**Exercise aim**. From top to bottom, return the listing exactly as it appears, omitting its images.

── Exercise material

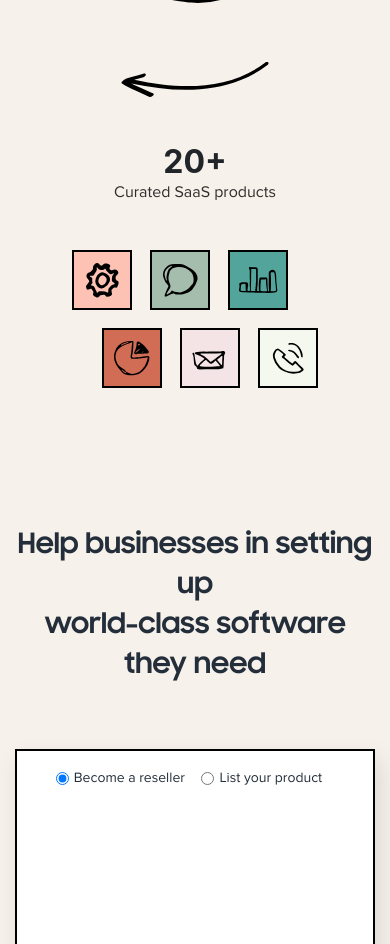
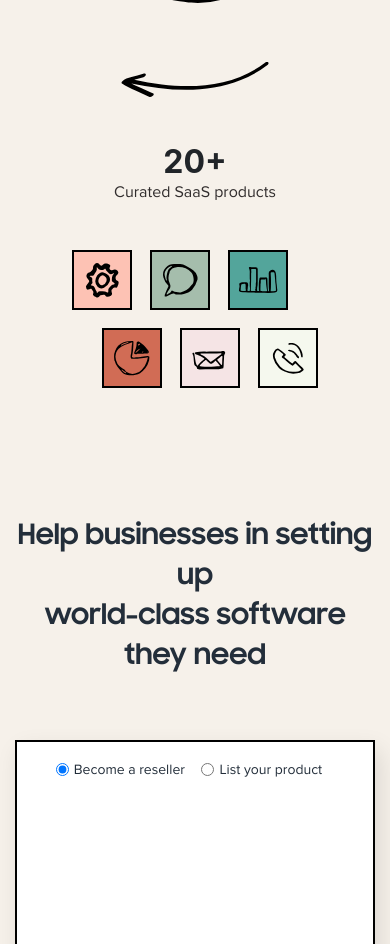
Before and after one commit to walkoverweb/Integrators.web, a plain HTML site: page index.html in a window 390 px wide. Shown: the part 1056-2000 px from the top of the page. Drawn offline with Linux system fonts and the light colour scheme; a script that the page names is missing; files whose address does not match are found by name.

Commit message:
design changes

```diff
--- a/assets/css/style.css
+++ b/assets/css/style.css
@@ -115,7 +115,8 @@ h1,h2,h3,h4,h5,h5,p,ul,ol,figure{
 }
 section{
     display: flex;
-    min-height: 98vh;
+    min-height: 96vh;
+    padding:70px 0px;
 }
 /* Background-color */
 .bg-color{
@@ -143,9 +144,11 @@ section{
     font-family: "ProximaNova-Regular";
 }
 
-/* .custome-container{
-    max-width: 1440px;
-} */
+.custome-container{
+    display: flex;
+    flex-direction: column;
+    justify-content: center;
+}
 
 @media only screen and (max-width: 992px) {
     .section-top .section-heading {
@@ -156,6 +159,7 @@ section{
         font-size: 18px;
         line-height: 20px;
     }
+    section{padding:0px;}
 }
 /* Header */
 .top-header{
--- a/index.html
+++ b/index.html
@@ -47,7 +47,7 @@
 
     <!-- Section About::START -->
     <section id="integrators">
-        <div class="container m-auto custome-container">
+        <div class="container custome-container">
             <div class="row">
                 <div class="col-lg-12">
                     <div class="section-top text-center">
@@ -91,7 +91,7 @@
 
     <!-- Section Help::START -->
     <section id="help" class="bg-color">
-        <div class="container m-auto custome-container">
+        <div class="container custome-container">
             <div class="row">
                 <div class="col-lg-12">
                     <div class="section-top text-center">
@@ -148,7 +148,7 @@
 
     <!-- Section Policy::START -->
     <section id="policy" class="bg-white d-none">
-        <div class="container m-auto custome-container">
+        <div class="container custome-container">
             <div class="row">
                 <div class="col-lg-12 py-5">
                     <div class="section-top text-center">
```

────

**Answer below**.
Before and after one commit to walkoverweb/Integrators.web, a plain HTML site: page index.html in a window 390 px wide. Shown: the part 1056-2000 px from the top of the page. Drawn offline with Linux system fonts and the light colour scheme; a script that the page names is missing; files whose address does not match are found by name.

Commit message:
design changes

```diff
--- a/assets/css/style.css
+++ b/assets/css/style.css
@@ -115,7 +115,8 @@ h1,h2,h3,h4,h5,h5,p,ul,ol,figure{
 }
 section{
     display: flex;
-    min-height: 98vh;
+    min-height: 96vh;
+    padding:70px 0px;
 }
 /* Background-color */
 .bg-color{
@@ -143,9 +144,11 @@ section{
     font-family: "ProximaNova-Regular";
 }
 
-/* .custome-container{
-    max-width: 1440px;
-} */
+.custome-container{
+    display: flex;
+    flex-direction: column;
+    justify-content: center;
+}
 
 @media only screen and (max-width: 992px) {
     .section-top .section-heading {
@@ -156,6 +159,7 @@ section{
         font-size: 18px;
         line-height: 20px;
     }
+    section{padding:0px;}
 }
 /* Header */
 .top-header{
--- a/index.html
+++ b/index.html
@@ -47,7 +47,7 @@
 
     <!-- Section About::START -->
     <section id="integrators">
-        <div class="container m-auto custome-container">
+        <div class="container custome-container">
             <div class="row">
                 <div class="col-lg-12">
                     <div class="section-top text-center">
@@ -91,7 +91,7 @@
 
     <!-- Section Help::START -->
     <section id="help" class="bg-color">
-        <div class="container m-auto custome-container">
+        <div class="container custome-container">
             <div class="row">
                 <div class="col-lg-12">
                     <div class="section-top text-center">
@@ -148,7 +148,7 @@
 
     <!-- Section Policy::START -->
     <section id="policy" class="bg-white d-none">
-        <div class="container m-auto custome-container">
+        <div class="container custome-container">
             <div class="row">
                 <div class="col-lg-12 py-5">
                     <div class="section-top text-center">
```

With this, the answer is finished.